ASSIGNED TASK: Return every record in full. Match each one exactly.

GIVEN DATA:

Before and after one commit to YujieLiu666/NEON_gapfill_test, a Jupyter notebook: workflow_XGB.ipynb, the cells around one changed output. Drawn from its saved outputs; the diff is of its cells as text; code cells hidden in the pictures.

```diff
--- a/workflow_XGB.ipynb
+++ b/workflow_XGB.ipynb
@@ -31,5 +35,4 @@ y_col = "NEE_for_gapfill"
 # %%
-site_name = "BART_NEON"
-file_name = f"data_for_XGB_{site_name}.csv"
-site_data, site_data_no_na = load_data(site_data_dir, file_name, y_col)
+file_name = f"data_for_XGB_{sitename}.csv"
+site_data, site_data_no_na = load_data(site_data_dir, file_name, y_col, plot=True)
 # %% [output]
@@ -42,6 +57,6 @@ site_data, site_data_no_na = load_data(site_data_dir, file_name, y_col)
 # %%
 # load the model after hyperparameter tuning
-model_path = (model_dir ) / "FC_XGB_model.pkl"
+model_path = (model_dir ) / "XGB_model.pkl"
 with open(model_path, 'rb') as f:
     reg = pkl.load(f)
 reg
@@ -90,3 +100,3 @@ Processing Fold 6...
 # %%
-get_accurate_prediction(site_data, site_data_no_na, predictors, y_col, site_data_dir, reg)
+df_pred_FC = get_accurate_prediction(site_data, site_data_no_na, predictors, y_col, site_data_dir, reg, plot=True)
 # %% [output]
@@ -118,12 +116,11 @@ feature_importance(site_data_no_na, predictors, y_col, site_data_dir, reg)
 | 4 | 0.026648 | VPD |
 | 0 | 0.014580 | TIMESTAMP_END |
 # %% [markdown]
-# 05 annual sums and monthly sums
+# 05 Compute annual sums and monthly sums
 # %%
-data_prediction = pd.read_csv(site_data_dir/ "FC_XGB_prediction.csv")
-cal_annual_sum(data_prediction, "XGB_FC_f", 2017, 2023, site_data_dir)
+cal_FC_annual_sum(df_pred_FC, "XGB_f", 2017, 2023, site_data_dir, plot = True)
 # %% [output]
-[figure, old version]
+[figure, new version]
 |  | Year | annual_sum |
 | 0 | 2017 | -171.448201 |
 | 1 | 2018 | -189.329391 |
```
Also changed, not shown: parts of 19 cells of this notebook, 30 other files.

TASK RESPONSE:
Before and after one commit to YujieLiu666/NEON_gapfill_test, a Jupyter notebook: workflow_XGB.ipynb, the cells around one changed output. Drawn from its saved outputs; the diff is of its cells as text; code cells hidden in the pictures.

```diff
--- a/workflow_XGB.ipynb
+++ b/workflow_XGB.ipynb
@@ -31,5 +35,4 @@ y_col = "NEE_for_gapfill"
 # %%
-site_name = "BART_NEON"
-file_name = f"data_for_XGB_{site_name}.csv"
-site_data, site_data_no_na = load_data(site_data_dir, file_name, y_col)
+file_name = f"data_for_XGB_{sitename}.csv"
+site_data, site_data_no_na = load_data(site_data_dir, file_name, y_col, plot=True)
 # %% [output]
@@ -42,6 +57,6 @@ site_data, site_data_no_na = load_data(site_data_dir, file_name, y_col)
 # %%
 # load the model after hyperparameter tuning
-model_path = (model_dir ) / "FC_XGB_model.pkl"
+model_path = (model_dir ) / "XGB_model.pkl"
 with open(model_path, 'rb') as f:
     reg = pkl.load(f)
 reg
@@ -90,3 +100,3 @@ Processing Fold 6...
 # %%
-get_accurate_prediction(site_data, site_data_no_na, predictors, y_col, site_data_dir, reg)
+df_pred_FC = get_accurate_prediction(site_data, site_data_no_na, predictors, y_col, site_data_dir, reg, plot=True)
 # %% [output]
@@ -118,12 +116,11 @@ feature_importance(site_data_no_na, predictors, y_col, site_data_dir, reg)
 | 4 | 0.026648 | VPD |
 | 0 | 0.014580 | TIMESTAMP_END |
 # %% [markdown]
-# 05 annual sums and monthly sums
+# 05 Compute annual sums and monthly sums
 # %%
-data_prediction = pd.read_csv(site_data_dir/ "FC_XGB_prediction.csv")
-cal_annual_sum(data_prediction, "XGB_FC_f", 2017, 2023, site_data_dir)
+cal_FC_annual_sum(df_pred_FC, "XGB_f", 2017, 2023, site_data_dir, plot = True)
 # %% [output]
-[figure, old version]
+[figure, new version]
 |  | Year | annual_sum |
 | 0 | 2017 | -171.448201 |
 | 1 | 2018 | -189.329391 |
```
Also changed, not shown: parts of 19 cells of this notebook, 30 other files.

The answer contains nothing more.